▸ Task to complete
Look for "ratio" in each line of the records, and copy the lines that have it.

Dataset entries

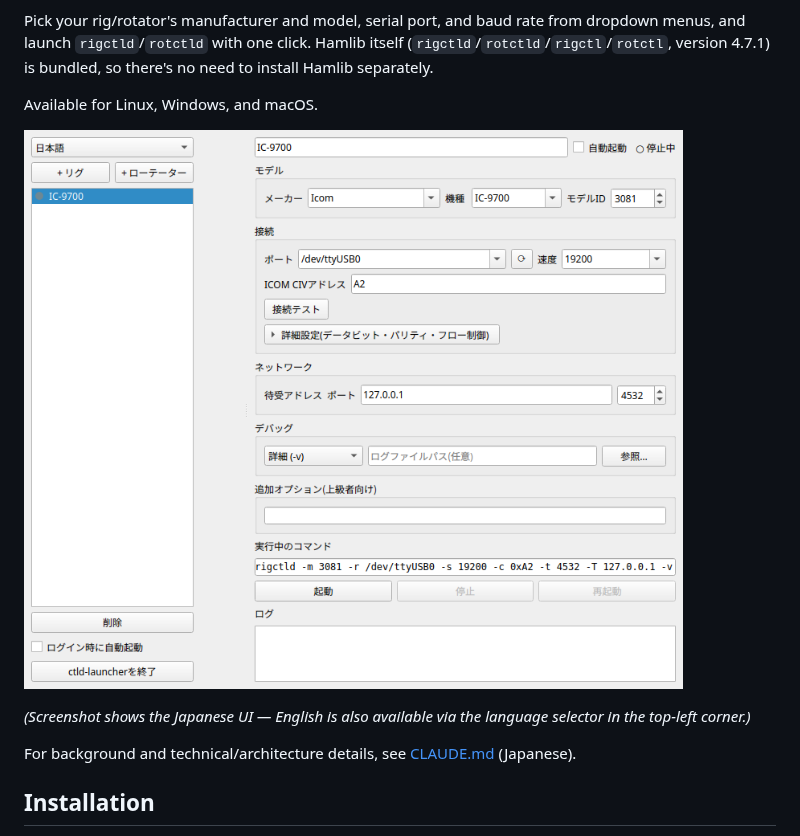
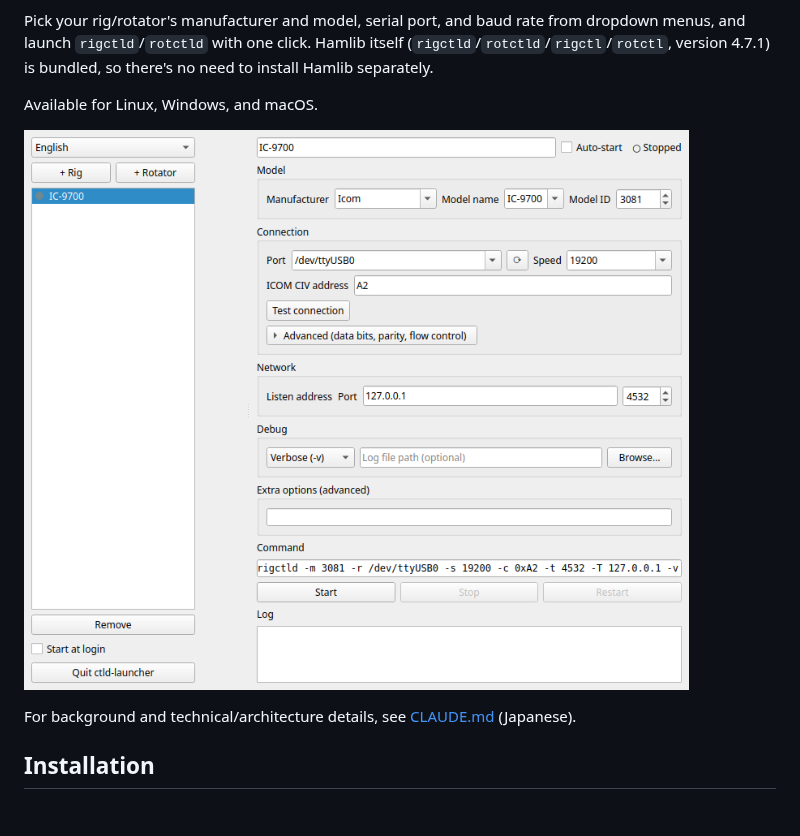
Before and after one commit to JF9SOM/ctld-launcher, a Markdown page: README.md, the part around the change. Drawn GitHub-style; pictures changed too: docs/screenshot-settings-en.png (added); blank space fills up the shorter version.

Commit message:
docs: use an English-UI screenshot in the English README

```diff
--- a/README.md
+++ b/README.md
@@ -8,9 +8,7 @@ Pick your rig/rotator's manufacturer and model, serial port, and baud rate from
 
 Available for Linux, Windows, and macOS.
 
-![Settings screen](docs/screenshot-settings.png)
-
-*(Screenshot shows the Japanese UI — English is also available via the language selector in the top-left corner.)*
+![Settings screen](docs/screenshot-settings-en.png)
 
 For background and technical/architecture details, see [CLAUDE.md](CLAUDE.md) (Japanese).
 
```
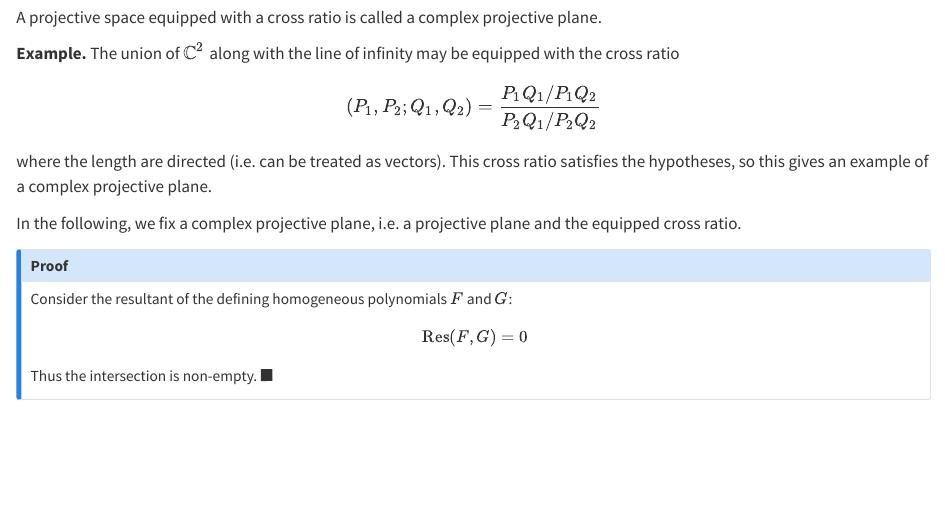
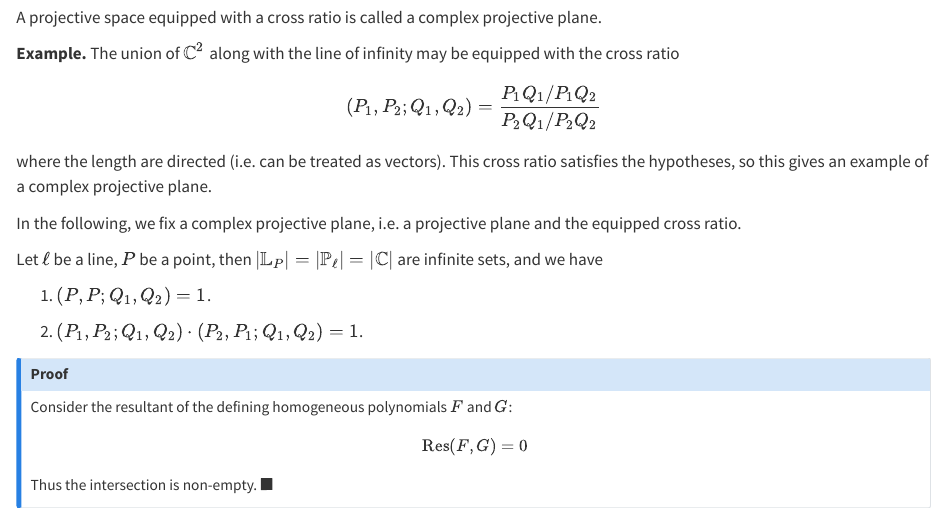
Before and after one commit to ckliao914/Plane-Geometry, a Quarto document (en/ch1.qmd): the page in a window 1100 px wide, from 1380 px down. Rendered offline with R 4.5, knitr and Pandoc in place of Quarto, with nearby package versions.

Commit message:
Update ch1.qmd

```diff
--- a/en/ch1.qmd
+++ b/en/ch1.qmd
@@ -73,3 +73,7 @@ where the length are directed (i.e. can be treated as vectors). This cross ratio
 
 In the following, we fix a complex projective plane, i.e. a projective plane and the equipped cross ratio.
 
+::: {#cor-CP2}
+Let $\ell$ be a line, $P$ be a point, then $|\mathbb{L}_P|=|\mathbb{P}_\ell|=|\mathbb{C}|$ are infinite sets, and we have
+
+(1) $(P,P;Q_1,Q_2)=1$.
```
Also changed, not shown: en/ch1.qmd (3 more changed lines).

▸ Exercise output
@@ -73,3 +73,7 @@ where the length are directed (i.e. can be treated as vectors). This cross ratio
 In the following, we fix a complex projective plane, i.e. a projective plane and the equipped cross ratio.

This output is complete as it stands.